Will Raines and supporters of Affirmative Action learn anything from this? I doubt it, as the religion is very strong, and should these folks reject it, they have nowhere else to go. It is too bad that this will ultimately be laid at the feet of Blair, as I think there is much blame to go around. Instead, the supporters of these flawed policies will circle the wagons and get ready for the next disaster that Affirmative Action brings upon them, all the while blaming the whole mess on others.

May 16, 2003

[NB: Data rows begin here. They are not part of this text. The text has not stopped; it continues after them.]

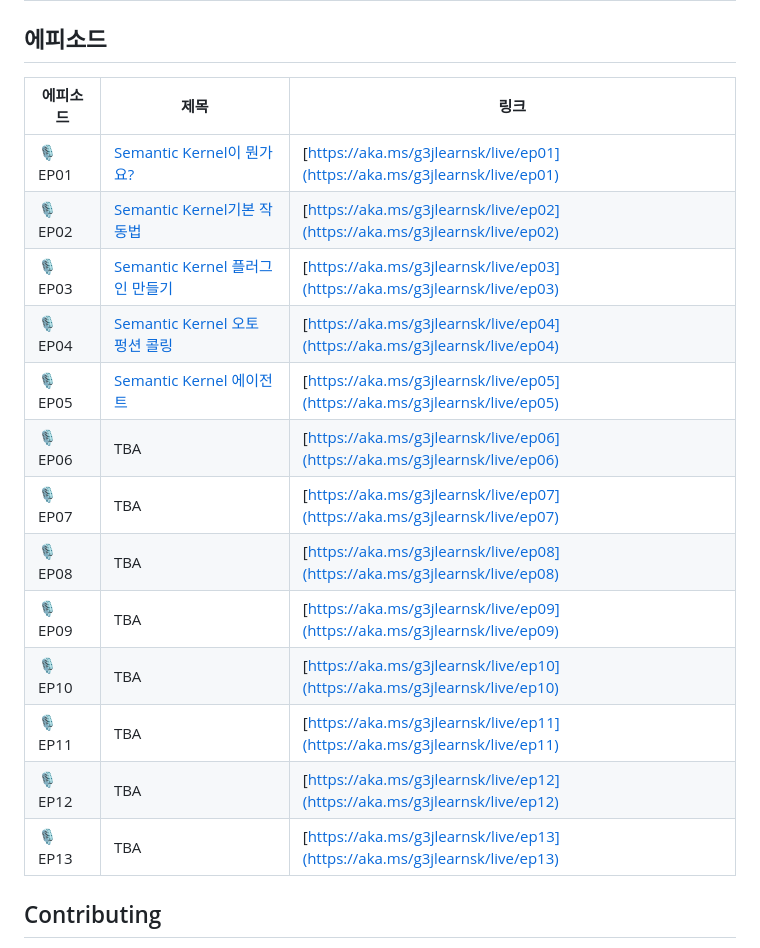
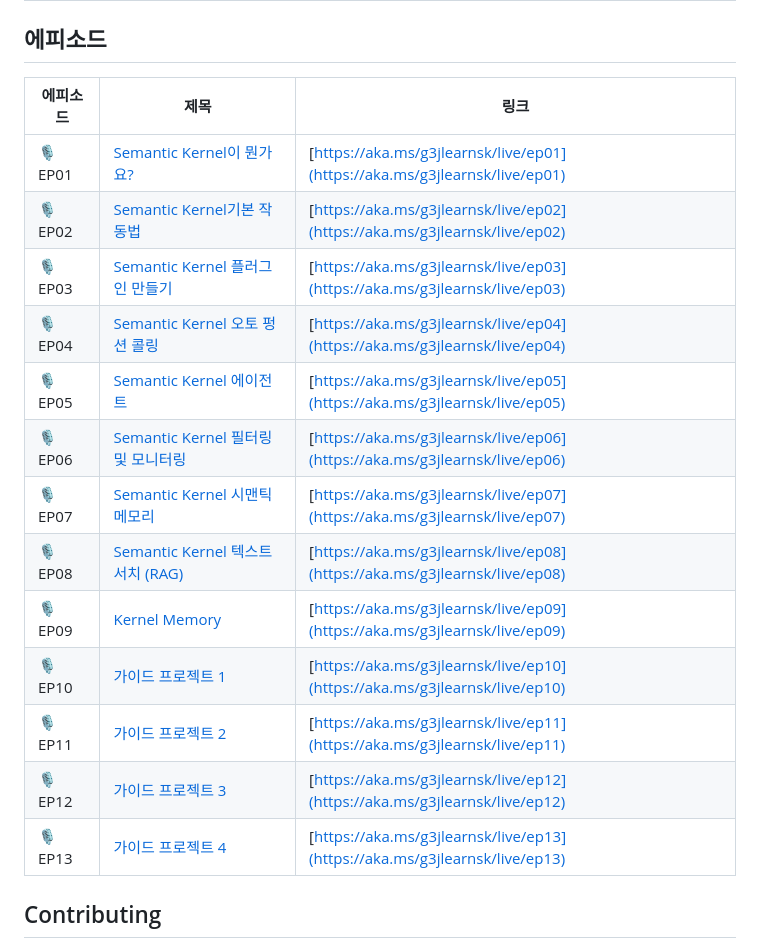
Before and after one commit to blazorstudy/g3j-learn-sk, a Markdown page: README.md, the part around the change. Rendered like a GitHub page.

```diff
--- a/README.md
+++ b/README.md
@@ -11,21 +11,21 @@ G3J Learn Semantic Kernel 시리즈에서 사용하는 샘플 코드를 제공
 
 ## 에피소드
 
-| 에피소드 | 제목                                      | 링크                                                                       |
-| -------- | ----------------------------------------- | -------------------------------------------------------------------------- |
-| 🎙️ EP01  | [Semantic Kernel이 뭔가요?](./ep01)       | [https://aka.ms/g3jlearnsk/live/ep01](https://aka.ms/g3jlearnsk/live/ep01) |
-| 🎙️ EP02  | [Semantic Kernel기본 작동법](./ep02)      | [https://aka.ms/g3jlearnsk/live/ep02](https://aka.ms/g3jlearnsk/live/ep02) |
-| 🎙️ EP03  | [Semantic Kernel 플러그인 만들기](./ep03) | [https://aka.ms/g3jlearnsk/live/ep03](https://aka.ms/g3jlearnsk/live/ep03) |
-| 🎙️ EP04  | [Semantic Kernel 오토 펑션 콜링](./ep04)  | [https://aka.ms/g3jlearnsk/live/ep04](https://aka.ms/g3jlearnsk/live/ep04) |
-| 🎙️ EP05  | [Semantic Kernel 에이전트](./ep05)        | [https://aka.ms/g3jlearnsk/live/ep05](https://aka.ms/g3jlearnsk/live/ep05) |
-| 🎙️ EP06  | TBA                                       | [https://aka.ms/g3jlearnsk/live/ep06](https://aka.ms/g3jlearnsk/live/ep06) |
-| 🎙️ EP07  | TBA                                       | [https://aka.ms/g3jlearnsk/live/ep07](https://aka.ms/g3jlearnsk/live/ep07) |
-| 🎙️ EP08  | TBA                                       | [https://aka.ms/g3jlearnsk/live/ep08](https://aka.ms/g3jlearnsk/live/ep08) |
-| 🎙️ EP09  | TBA                                       | [https://aka.ms/g3jlearnsk/live/ep09](https://aka.ms/g3jlearnsk/live/ep09) |
-| 🎙️ EP10  | TBA                                       | [https://aka.ms/g3jlearnsk/live/ep10](https://aka.ms/g3jlearnsk/live/ep10) |
-| 🎙️ EP11  | TBA                                       | [https://aka.ms/g3jlearnsk/live/ep11](https://aka.ms/g3jlearnsk/live/ep11) |
-| 🎙️ EP12  | TBA                                       | [https://aka.ms/g3jlearnsk/live/ep12](https://aka.ms/g3jlearnsk/live/ep12) |
-| 🎙️ EP13  | TBA                                       | [https://aka.ms/g3jlearnsk/live/ep13](https://aka.ms/g3jlearnsk/live/ep13) |
+| 에피소드 | 제목                                        | 링크                                                                       |
+| -------- | ------------------------------------------- | -------------------------------------------------------------------------- |
+| 🎙️ EP01  | [Semantic Kernel이 뭔가요?](./ep01)         | [https://aka.ms/g3jlearnsk/live/ep01](https://aka.ms/g3jlearnsk/live/ep01) |
+| 🎙️ EP02  | [Semantic Kernel기본 작동법](./ep02)        | [https://aka.ms/g3jlearnsk/live/ep02](https://aka.ms/g3jlearnsk/live/ep02) |
+| 🎙️ EP03  | [Semantic Kernel 플러그인 만들기](./ep03)   | [https://aka.ms/g3jlearnsk/live/ep03](https://aka.ms/g3jlearnsk/live/ep03) |
+| 🎙️ EP04  | [Semantic Kernel 오토 펑션 콜링](./ep04)    | [https://aka.ms/g3jlearnsk/live/ep04](https://aka.ms/g3jlearnsk/live/ep04) |
+| 🎙️ EP05  | [Semantic Kernel 에이전트](./ep05)          | [https://aka.ms/g3jlearnsk/live/ep05](https://aka.ms/g3jlearnsk/live/ep05) |
+| 🎙️ EP06  | [Semantic Kernel 필터링 및 모니터링](./ep06) | [https://aka.ms/g3jlearnsk/live/ep06](https://aka.ms/g3jlearnsk/live/ep06) |
+| 🎙️ EP07  | [Semantic Kernel 시맨틱 메모리](./ep07)     | [https://aka.ms/g3jlearnsk/live/ep07](https://aka.ms/g3jlearnsk/live/ep07) |
+| 🎙️ EP08  | [Semantic Kernel 텍스트 서치 (RAG)](./ep08) | [https://aka.ms/g3jlearnsk/live/ep08](https://aka.ms/g3jlearnsk/live/ep08) |
+| 🎙️ EP09  | [Kernel Memory](./ep09)                    | [https://aka.ms/g3jlearnsk/live/ep09](https://aka.ms/g3jlearnsk/live/ep09) |
+| 🎙️ EP10  | [가이드 프로젝트 1](./ep10)                 | [https://aka.ms/g3jlearnsk/live/ep10](https://aka.ms/g3jlearnsk/live/ep10) |
+| 🎙️ EP11  | [가이드 프로젝트 2](./ep11)                 | [https://aka.ms/g3jlearnsk/live/ep11](https://aka.ms/g3jlearnsk/live/ep11) |
+| 🎙️ EP12  | [가이드 프로젝트 3](./ep12)                 | [https://aka.ms/g3jlearnsk/live/ep12](https://aka.ms/g3jlearnsk/live/ep12) |
+| 🎙️ EP13  | [가이드 프로젝트 4](./ep13)                 | [https://aka.ms/g3jlearnsk/live/ep13](https://aka.ms/g3jlearnsk/live/ep13) |
 
 ## Contributing
 
```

William L. Anderson, Ph.D. [send him mail], teaches economics at Frostburg State University in Maryland, and is an adjunct scholar of the Ludwig von Mises Institute.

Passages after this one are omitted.